Tim is the owner and editor in chief of Pirates Prospects. He started the site in January 2009, and turned it into his full time job during the 2011 season. Prior to starting Pirates Prospects, Tim worked with AccuScore.com, providing MLB, NHL, and NFL coverage to various national media outlets, including ESPN Insider, USA Today, Yahoo Sports, and the Wall Street Journal. He also writes the annual Prospect Guide, which is sold through the site.
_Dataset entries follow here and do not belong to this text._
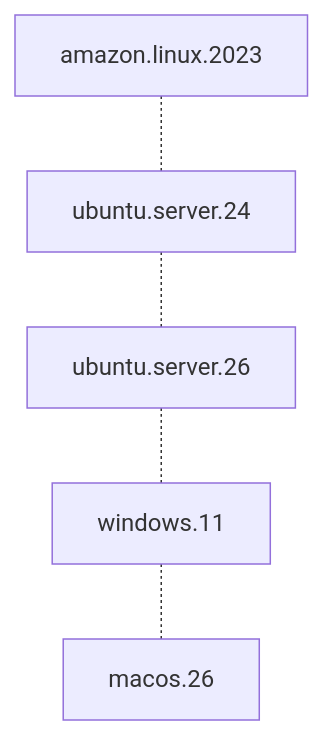
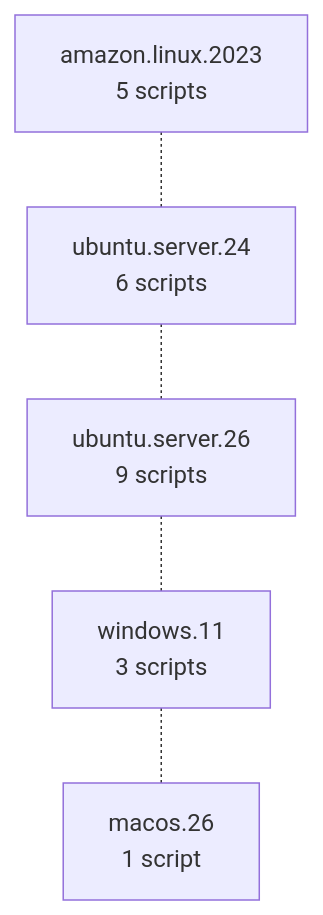
Before and after one commit to alissonsol/yuruna: the third of 7 diagrams in docs/design/02-component-breakdown.md, drawn with Mermaid. The commit also changed other lines of this file and 652 other files, not shown here.

````diff
--- a/docs/design/02-component-breakdown.md
+++ b/docs/design/02-component-breakdown.md
@@ -130,10 +188,10 @@
 ```mermaid
 flowchart TD
-    amazon-linux[amazon.linux.2023]
-    ubuntu-24[ubuntu.server.24]
-    ubuntu-26[ubuntu.server.26]
-    windows-11[windows.11]
-    macos-26[macos.26]
+    amazon-linux[amazon.linux.2023<br/>5 scripts]
+    ubuntu-24[ubuntu.server.24<br/>6 scripts]
+    ubuntu-26[ubuntu.server.26<br/>9 scripts]
+    windows-11[windows.11<br/>3 scripts]
+    macos-26[macos.26<br/>1 script]
 
     amazon-linux -.- ubuntu-24 -.- ubuntu-26 -.- windows-11 -.- macos-26
 ```
````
Tim lives in Bradenton, where he provides live coverage all year of Spring Training, mini camp, instructs, the Bradenton Marauders, and the GCL Pirates.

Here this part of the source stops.